● Given data
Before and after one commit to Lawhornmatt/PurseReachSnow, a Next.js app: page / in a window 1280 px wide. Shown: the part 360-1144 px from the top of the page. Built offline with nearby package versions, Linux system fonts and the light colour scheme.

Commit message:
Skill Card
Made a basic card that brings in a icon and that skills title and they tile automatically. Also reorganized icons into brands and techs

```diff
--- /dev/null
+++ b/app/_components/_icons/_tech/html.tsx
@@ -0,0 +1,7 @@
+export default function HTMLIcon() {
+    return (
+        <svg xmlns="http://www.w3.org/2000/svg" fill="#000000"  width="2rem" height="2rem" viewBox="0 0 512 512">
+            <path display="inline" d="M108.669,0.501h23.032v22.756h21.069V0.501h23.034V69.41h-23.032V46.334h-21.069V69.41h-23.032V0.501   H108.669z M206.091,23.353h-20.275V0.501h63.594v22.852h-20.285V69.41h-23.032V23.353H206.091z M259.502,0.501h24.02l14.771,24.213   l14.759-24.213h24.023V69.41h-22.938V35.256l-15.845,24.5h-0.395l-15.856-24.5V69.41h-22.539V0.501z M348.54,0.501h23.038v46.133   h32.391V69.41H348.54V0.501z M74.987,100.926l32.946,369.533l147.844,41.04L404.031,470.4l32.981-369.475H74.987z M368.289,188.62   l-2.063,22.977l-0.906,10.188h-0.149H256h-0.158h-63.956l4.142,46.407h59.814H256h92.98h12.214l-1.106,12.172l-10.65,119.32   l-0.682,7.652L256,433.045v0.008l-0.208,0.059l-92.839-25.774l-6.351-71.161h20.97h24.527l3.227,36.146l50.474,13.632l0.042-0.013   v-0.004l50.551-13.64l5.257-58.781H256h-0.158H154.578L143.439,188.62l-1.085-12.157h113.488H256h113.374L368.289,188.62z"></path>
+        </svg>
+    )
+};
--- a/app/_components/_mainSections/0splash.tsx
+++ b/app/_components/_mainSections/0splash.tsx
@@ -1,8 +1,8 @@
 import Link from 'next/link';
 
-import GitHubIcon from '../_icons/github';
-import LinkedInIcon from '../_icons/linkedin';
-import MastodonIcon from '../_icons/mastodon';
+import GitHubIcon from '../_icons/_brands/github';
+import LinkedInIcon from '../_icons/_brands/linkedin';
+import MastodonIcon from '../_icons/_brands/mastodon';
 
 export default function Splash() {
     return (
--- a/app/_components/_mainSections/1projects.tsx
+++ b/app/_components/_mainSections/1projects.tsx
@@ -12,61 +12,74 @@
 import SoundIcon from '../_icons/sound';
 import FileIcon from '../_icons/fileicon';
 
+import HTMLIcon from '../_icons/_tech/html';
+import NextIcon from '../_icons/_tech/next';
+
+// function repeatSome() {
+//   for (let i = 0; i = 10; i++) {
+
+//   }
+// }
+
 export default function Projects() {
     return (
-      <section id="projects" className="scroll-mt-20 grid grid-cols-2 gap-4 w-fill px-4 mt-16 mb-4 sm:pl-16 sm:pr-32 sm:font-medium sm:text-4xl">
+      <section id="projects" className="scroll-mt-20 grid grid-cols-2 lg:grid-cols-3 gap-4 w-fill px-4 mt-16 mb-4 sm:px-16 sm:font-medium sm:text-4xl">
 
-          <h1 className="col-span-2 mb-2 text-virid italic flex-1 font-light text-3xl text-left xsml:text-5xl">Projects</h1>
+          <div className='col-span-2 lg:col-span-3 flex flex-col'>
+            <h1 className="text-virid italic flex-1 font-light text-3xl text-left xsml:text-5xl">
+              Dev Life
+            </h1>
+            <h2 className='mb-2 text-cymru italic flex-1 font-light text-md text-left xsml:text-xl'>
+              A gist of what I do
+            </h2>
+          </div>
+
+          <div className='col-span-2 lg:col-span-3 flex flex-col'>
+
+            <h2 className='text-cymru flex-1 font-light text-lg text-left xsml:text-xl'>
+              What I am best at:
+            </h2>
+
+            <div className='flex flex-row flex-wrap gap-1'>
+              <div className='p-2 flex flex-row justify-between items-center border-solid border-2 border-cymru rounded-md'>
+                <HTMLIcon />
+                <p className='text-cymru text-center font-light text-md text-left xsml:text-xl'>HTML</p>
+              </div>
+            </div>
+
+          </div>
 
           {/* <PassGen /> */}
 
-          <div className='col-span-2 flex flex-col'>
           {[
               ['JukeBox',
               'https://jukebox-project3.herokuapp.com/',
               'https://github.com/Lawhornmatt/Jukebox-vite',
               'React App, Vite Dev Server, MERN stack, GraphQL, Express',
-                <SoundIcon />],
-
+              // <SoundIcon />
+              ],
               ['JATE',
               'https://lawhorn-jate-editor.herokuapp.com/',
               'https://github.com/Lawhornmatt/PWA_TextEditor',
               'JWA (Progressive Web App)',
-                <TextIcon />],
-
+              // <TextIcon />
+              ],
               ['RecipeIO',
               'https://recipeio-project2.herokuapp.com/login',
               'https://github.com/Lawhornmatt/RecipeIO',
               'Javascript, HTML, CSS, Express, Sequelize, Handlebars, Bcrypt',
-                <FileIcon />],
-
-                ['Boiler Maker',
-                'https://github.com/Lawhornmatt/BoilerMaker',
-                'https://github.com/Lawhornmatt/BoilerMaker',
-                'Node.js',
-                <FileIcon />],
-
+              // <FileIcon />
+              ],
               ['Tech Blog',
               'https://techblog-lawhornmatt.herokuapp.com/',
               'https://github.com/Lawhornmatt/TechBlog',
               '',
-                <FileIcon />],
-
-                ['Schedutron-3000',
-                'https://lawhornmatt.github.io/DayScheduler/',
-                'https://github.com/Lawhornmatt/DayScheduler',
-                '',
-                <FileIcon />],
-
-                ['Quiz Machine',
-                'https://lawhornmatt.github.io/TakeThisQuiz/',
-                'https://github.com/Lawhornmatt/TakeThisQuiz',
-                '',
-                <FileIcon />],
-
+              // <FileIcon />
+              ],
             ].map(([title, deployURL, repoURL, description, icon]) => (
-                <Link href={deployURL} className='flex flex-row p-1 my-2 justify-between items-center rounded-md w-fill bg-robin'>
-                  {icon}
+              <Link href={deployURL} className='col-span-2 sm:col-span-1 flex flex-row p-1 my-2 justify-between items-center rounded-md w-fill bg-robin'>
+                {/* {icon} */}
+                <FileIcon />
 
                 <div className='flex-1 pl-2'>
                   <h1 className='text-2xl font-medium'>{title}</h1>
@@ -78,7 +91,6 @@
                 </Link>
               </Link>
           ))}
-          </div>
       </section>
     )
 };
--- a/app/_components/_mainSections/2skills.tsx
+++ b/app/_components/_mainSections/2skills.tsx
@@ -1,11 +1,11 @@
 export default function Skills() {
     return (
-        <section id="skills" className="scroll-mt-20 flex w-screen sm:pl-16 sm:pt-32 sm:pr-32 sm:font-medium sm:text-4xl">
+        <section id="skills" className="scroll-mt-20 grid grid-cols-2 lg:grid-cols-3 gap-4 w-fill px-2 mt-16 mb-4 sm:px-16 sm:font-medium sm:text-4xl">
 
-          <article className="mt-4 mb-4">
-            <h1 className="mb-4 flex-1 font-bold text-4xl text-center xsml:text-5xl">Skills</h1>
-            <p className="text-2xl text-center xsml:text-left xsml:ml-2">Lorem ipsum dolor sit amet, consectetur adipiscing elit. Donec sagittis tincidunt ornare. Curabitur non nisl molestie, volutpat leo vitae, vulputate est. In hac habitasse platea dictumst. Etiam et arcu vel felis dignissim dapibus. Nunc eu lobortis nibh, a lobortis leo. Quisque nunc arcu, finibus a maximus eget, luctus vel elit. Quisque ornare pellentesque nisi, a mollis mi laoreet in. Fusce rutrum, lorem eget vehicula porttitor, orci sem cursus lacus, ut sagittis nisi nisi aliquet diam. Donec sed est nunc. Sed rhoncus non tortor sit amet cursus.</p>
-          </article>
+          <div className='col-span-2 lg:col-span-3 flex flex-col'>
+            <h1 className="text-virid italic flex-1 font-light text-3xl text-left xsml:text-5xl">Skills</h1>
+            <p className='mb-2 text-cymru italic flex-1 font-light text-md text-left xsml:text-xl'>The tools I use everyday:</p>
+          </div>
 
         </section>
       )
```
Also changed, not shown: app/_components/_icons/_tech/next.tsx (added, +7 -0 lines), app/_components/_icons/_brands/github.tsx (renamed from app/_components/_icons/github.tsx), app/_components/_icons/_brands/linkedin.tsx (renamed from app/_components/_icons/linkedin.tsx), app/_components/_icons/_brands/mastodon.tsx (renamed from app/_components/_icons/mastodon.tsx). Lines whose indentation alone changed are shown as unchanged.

● Instructions to follow
Filter the entries down to the lines that include the string "center".

● Written reply
+              <div className='p-2 flex flex-row justify-between items-center border-solid border-2 border-cymru rounded-md'>
+                <p className='text-cymru text-center font-light text-md text-left xsml:text-xl'>HTML</p>
-                <Link href={deployURL} className='flex flex-row p-1 my-2 justify-between items-center rounded-md w-fill bg-robin'>
+              <Link href={deployURL} className='col-span-2 sm:col-span-1 flex flex-row p-1 my-2 justify-between items-center rounded-md w-fill bg-robin'>
-            <h1 className="mb-4 flex-1 font-bold text-4xl text-center xsml:text-5xl">Skills</h1>
-            <p className="text-2xl text-center xsml:text-left xsml:ml-2">Lorem ipsum dolor sit amet, consectetur adipiscing elit. Donec sagittis tincidunt ornare. Curabitur non nisl molestie, volutpat leo vitae, vulputate est. In hac habitasse platea dictumst. Etiam et arcu vel felis dignissim dapibus. Nunc eu lobortis nibh, a lobortis leo. Quisque nunc arcu, finibus a maximus eget, luctus vel elit. Quisque ornare pellentesque nisi, a mollis mi laoreet in. Fusce rutrum, lorem eget vehicula porttitor, orci sem cursus lacus, ut sagittis nisi nisi aliquet diam. Donec sed est nunc. Sed rhoncus non tortor sit amet cursus.</p>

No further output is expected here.